When the last glacier melted some 10,000 years ago, the Wisconsin River swelled to more than 100 times its present size and carried billions of tons of fine sand and gravel on its way to the Mississippi River. As the meltwater decreased, it deposited material in this valley to a depth of 300 feet. This process created wide steps, or terraces, leading down to the present river bed. You are on one of the upper terraces, called a "sand barren" because of its desert-like conditions.
Water evaporation rate exceeds rainfall, so plants and animals here have interesting ways to conserve water. Grasses have many long roots, and their leaves curl inwards to reduce evaporation in the heat. During the day, lizards and snakes stay under-ground where temperatures may be up to 70 degrees cooler than on the sun-baked surface.

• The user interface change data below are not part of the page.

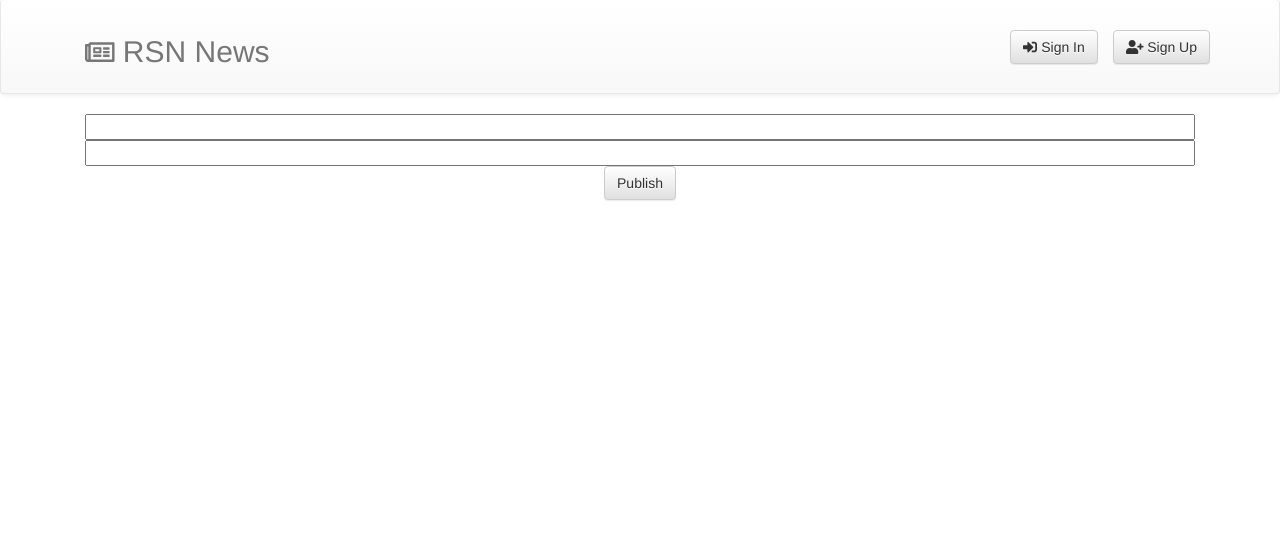
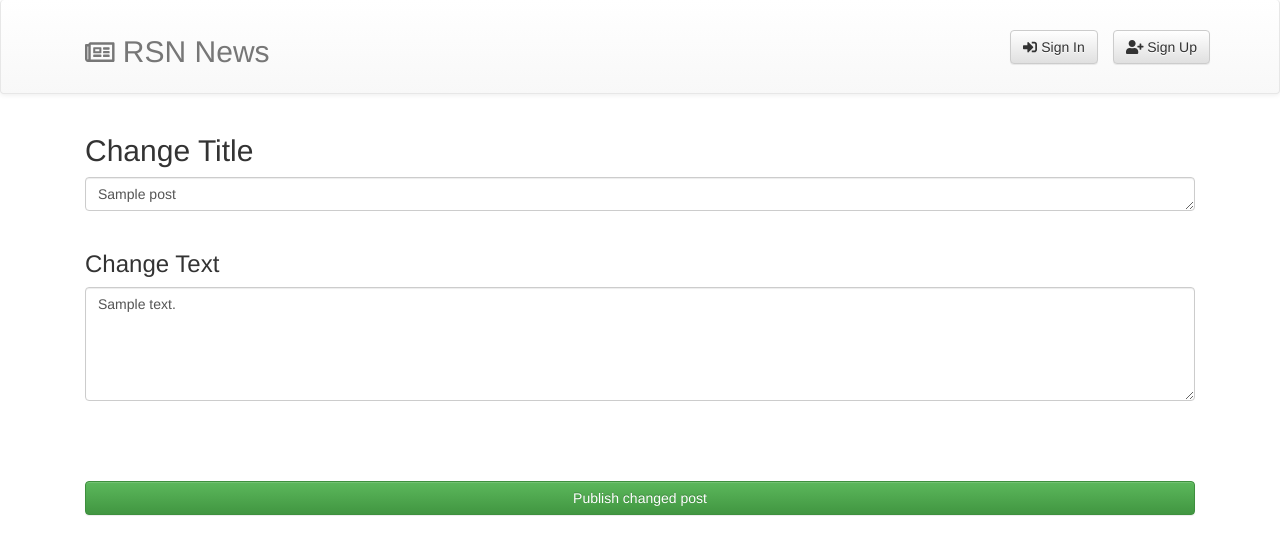
Before and after one commit to HVLLOWe3n/RSN-News, a Django app: page /post/1/edit/ in a window 1280 px wide. Shown: the top 555 px of the page. Run offline with Django 3.2, Linux system fonts and the light colour scheme; tables that the repository leaves empty hold one stand-in row (values such as "Sample post"); some libraries are stand-ins or nearby versions.

Commit message:
v.0.14 Fixed a bug related to editing the post (the text was not displayed during the process), also init 'Add favorite'

```diff
--- a/blog/templates/post_new.html
+++ b/blog/templates/post_new.html
@@ -3,10 +3,13 @@
 {% block content %}
     <form action="" method="post" class="post-form"> {% csrf_token %}
         <div class="col-xs-12 text-center">
-            <input type="text" name="title">
-            <input type="text" name="text">
+            <h2 class="text-left">Change Title</h2>
+            <textarea class="form-control" id="id_content" rows="1" name="title">{{ post.title }}</textarea> <br>
+            <h3 class="text-left">Change Text</h3>
+            <textarea class="form-control" id="id_content" rows="5" name="text">{{ post.text }}</textarea>
+            <br><br><br><br>
 
-            <button class="btn btn-default" type="submit">Publish</button>
+            <button class="btn btn-primary btn-success f4 btn-block" type="submit">Publish changed post</button>
         </div>
     </form>
 {% endblock %}
--- /dev/null
+++ b/myprofile/templates/MyFavorite.html
@@ -0,0 +1,5 @@
+{% extends 'base.html' %}
+
+{% block content %}
+
+{% endblock %}
--- a/myprofile/templates/MyProfilePage.html
+++ b/myprofile/templates/MyProfilePage.html
@@ -8,12 +8,14 @@
                 <p>User Name:</p>
                 <p>Email</p>
                 <p>My Posts:</p>
+                <p>My Favorites:</p>
             </div>
         </div>
         <div class="col-md-5 text-right">
             <div><p>{{ user.username }}</p></div>
             <div><p>{{ user.email }}</p></div>
-            <a href="{% url 'myposts' %}" class="btn btn-default">My Posts</a>
+            <a href="{% url 'myposts' %}" class="btn btn-default">My Posts</a><br>
+            <a href="" class="btn btn-default"><i class="far fa-star"></i> My Favorites</a>
         </div>
     </div>
 {% endblock %}
--- a/myprofile/urls.py
+++ b/myprofile/urls.py
@@ -3,5 +3,5 @@ from . import views
 
 urlpatterns = [
     path('myprofile/', views.Profile.as_view(), name='profile'),
-    path('myallposts/', views.My_Posts.as_view(), name='myposts'),
+    path('myallposts/', views.My_Posts.as_view(), name='myposts')
 ]
--- a/myprofile/views.py
+++ b/myprofile/views.py
@@ -15,3 +15,9 @@ class My_Posts(View):
         post = Post.objects.filter(published_date__lte=timezone.now()).order_by('-published_date')
         context = {'post': post}
         return render(request, 'MyAllPosts.html', context)
+
+
+class None_Post(View):
+    def get(self, request):
+        context = {}
+        return render(request, 'NonePost.html', context)
```
Also changed, not shown: myprofile/templates/MyAllPosts.html (+2 -7 lines), myprofile/templates/NonePost.html (added, +9 -0 lines).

Look around for Wisconsin's only native cactus, prickly pear. The green thorny pads are actually enlarged and flattened stems. Like leaves, they convert sunlight into food, but they also store large quantities of water. Four-inch, yellow flowers bloom only one day each in late June.
The Wisconsin's flood plain is located on the lowest terrace. Its moisture-loving trees have shallow roots which get oxygen during floods but also cause the trees to uproot during windstorms. A few miles north, bald eagles winter where a power plant's warm water keeps the river from icing over. Watch for eagles perching in shore trees or swooping down to catch small fish, their primary food.